The technology is an innovative dioxin destruction technology that uses conductive heating and vacuum extraction to remediate soil and sediment contaminated with dioxins. The excavated soil and sediment are placed into a completely enclosed above-ground pile structure. Heating rods operating at temperatures of approximately 750 to 800 degrees Celsius (°C) (1400 to 1500 degrees Fahrenheit [°F]) raise the temperature of the entire pile to at least 335°C (635°F).  At that temperature, the molecular bonds holding the dioxin compound together break, causing the dioxin compound to decompose into non-persistent organic and inorganic chemical constituents which are further treated to ensure final discharges comply with strict air and water emission standards.

At Danang, USAID placed contaminated soil and sediment into a pile structure in two phases.  During each phase, USAID contractors heated the soil and sediment at this high temperature for several months to destroy the dioxin. After testing confirmed the soil was no longer contaminated, USAID removed clean soil and sediment from the pile structure and provided it to airport authorities to be used as fill in airport expansion.

From a mass balance calculation performed using detailed Phase II monitoring data, USAID estimates that 99.992% of dioxin in contaminated soil was destroyed or removed by the treatment process. Treated soil had almost undetectable levels of dioxin. The process appears to have destroyed 72.8% of the dioxin through the thermal desorption heating process. The dioxin not thermally destroyed was collected in the filter media of the system’s liquid-vapor treatment plant, primarily in non-aqueous phase liquids (NAPL) (25.7%) and bag filters (1.06%).  USAID shipped these materials for hazardous waste disposal in Europe according to Basel Convention requirements administered by Vietnamese environmental regulatory authorities.

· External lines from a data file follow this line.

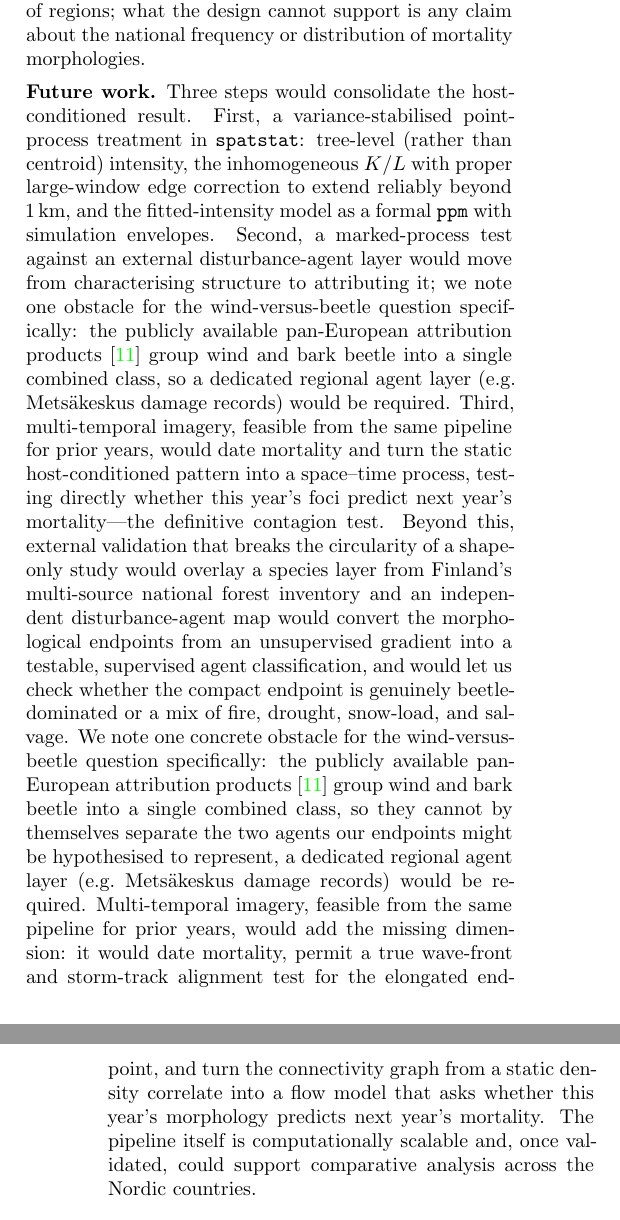
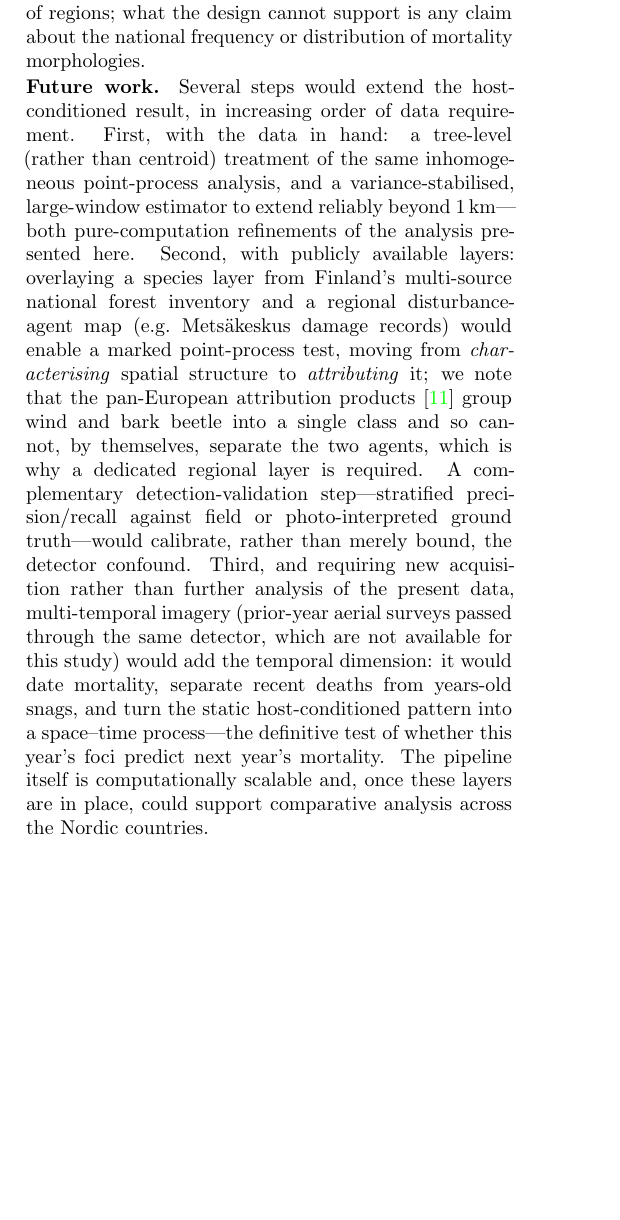
Before and after one commit to aniskhan25/TreeMortSpatial, a LaTeX paper (report/main.tex): two parts of the columns of pages 13 and 14 of 19 before the commit and part of one column of page 13 of 19 after it, the two joined at a grey line, cut so that both start at the same text, the shorter picture padded with empty space. Compiled offline with pdfLaTeX.

Commit message:
Honest future-work scope: multi-temporal needs new imagery (not in hand)
Rewrite the Future-work paragraph (and de-duplicate it): tier the next steps by data
requirement -- (1) tree-level + >1 km point-process refinements (data in hand);
(2) species + regional agent layers for a marked-process attribution test + detector
precision/recall calibration (public data); (3) multi-temporal imagery for the space-time
contagion test, now stated plainly as requiring new acquisition (prior-year surveys through
the same detector are NOT available for this study), not a quick same-pipeline re-run.

```diff
--- a/report/main.tex
+++ b/report/main.tex
@@ -1088,32 +1088,24 @@ regions; what the design cannot support is any claim about the national frequenc
 of mortality morphologies.
 
 \mypar{Future work.}
-Three steps would consolidate the host-conditioned result. First, a variance-stabilised
-point-process treatment in \texttt{spatstat}: tree-level (rather than centroid) intensity, the
-inhomogeneous $K$/$L$ with proper large-window edge correction to extend reliably beyond 1\,km, and
-the fitted-intensity model as a formal \texttt{ppm} with simulation envelopes. Second, a
-marked-process test against an external disturbance-agent layer would move from characterising
-structure to attributing it; we note one obstacle for the wind-versus-beetle question specifically:
-the publicly available pan-European attribution products \citep{senf2021mapping} group wind and bark
-beetle into a single combined class, so a dedicated regional agent layer (e.g.\ Metsäkeskus damage
-records) would be required. Third, multi-temporal imagery, feasible from the same pipeline for prior
-years, would date mortality and turn the static host-conditioned pattern into a space--time process,
-testing directly whether this year's foci predict next year's mortality---the definitive contagion
-test. Beyond this, external validation that breaks the circularity of a shape-only study would
-overlay a species layer from Finland's multi-source national forest inventory and an independent
-disturbance-agent map would convert the morphological endpoints from an unsupervised gradient into
-a testable, supervised agent classification, and would let us check whether the compact endpoint is
-genuinely beetle-dominated or a mix of fire, drought, snow-load, and salvage. We note one concrete
-obstacle for the wind-versus-beetle question specifically: the publicly available pan-European
-attribution products \citep{senf2021mapping} group wind and bark beetle into a single
-combined class, so they cannot by themselves separate the two agents our endpoints might be
-hypothesised to represent, a dedicated regional agent layer (e.g.\ Metsäkeskus damage records)
-would be required. Multi-temporal imagery, feasible from the same pipeline for prior years, would add
-the missing dimension: it would date mortality, permit a true wave-front and storm-track
-alignment test for the elongated endpoint, and turn the connectivity graph from a static density
-correlate into a flow model that asks whether this year's morphology predicts next year's
-mortality. The pipeline itself is computationally scalable and, once validated, could support
-comparative analysis across the Nordic countries.
+Several steps would extend the host-conditioned result, in increasing order of data requirement.
+First, with the data in hand: a tree-level (rather than centroid) treatment of the same
+inhomogeneous point-process analysis, and a variance-stabilised, large-window estimator to extend
+reliably beyond 1\,km---both pure-computation refinements of the analysis presented here. Second,
+with publicly available layers: overlaying a species layer from Finland's multi-source national
+forest inventory and a regional disturbance-agent map (e.g.\ Metsäkeskus damage records) would
+enable a marked point-process test, moving from \emph{characterising} spatial structure to
+\emph{attributing} it; we note that the pan-European attribution products
+\citep{senf2021mapping} group wind and bark beetle into a single class and so cannot, by themselves,
+separate the two agents, which is why a dedicated regional layer is required. A complementary
+detection-validation step---stratified precision/recall against field or photo-interpreted ground
+truth---would calibrate, rather than merely bound, the detector confound. Third, and requiring new
+acquisition rather than further analysis of the present data, multi-temporal imagery (prior-year
+aerial surveys passed through the same detector, which are not available for this study) would add
+the temporal dimension: it would date mortality, separate recent deaths from years-old snags, and
+turn the static host-conditioned pattern into a space--time process---the definitive test of whether
+this year's foci predict next year's mortality. The pipeline itself is computationally scalable and,
+once these layers are in place, could support comparative analysis across the Nordic countries.
 
 % ─────────────────────────────────────────────────────────────────────────────
 \section{Conclusion}
```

In-Pile Thermal Desorption (IPTD) Animation from the Environmental Remediation of Dioxin Contamination at Danang Airport Project.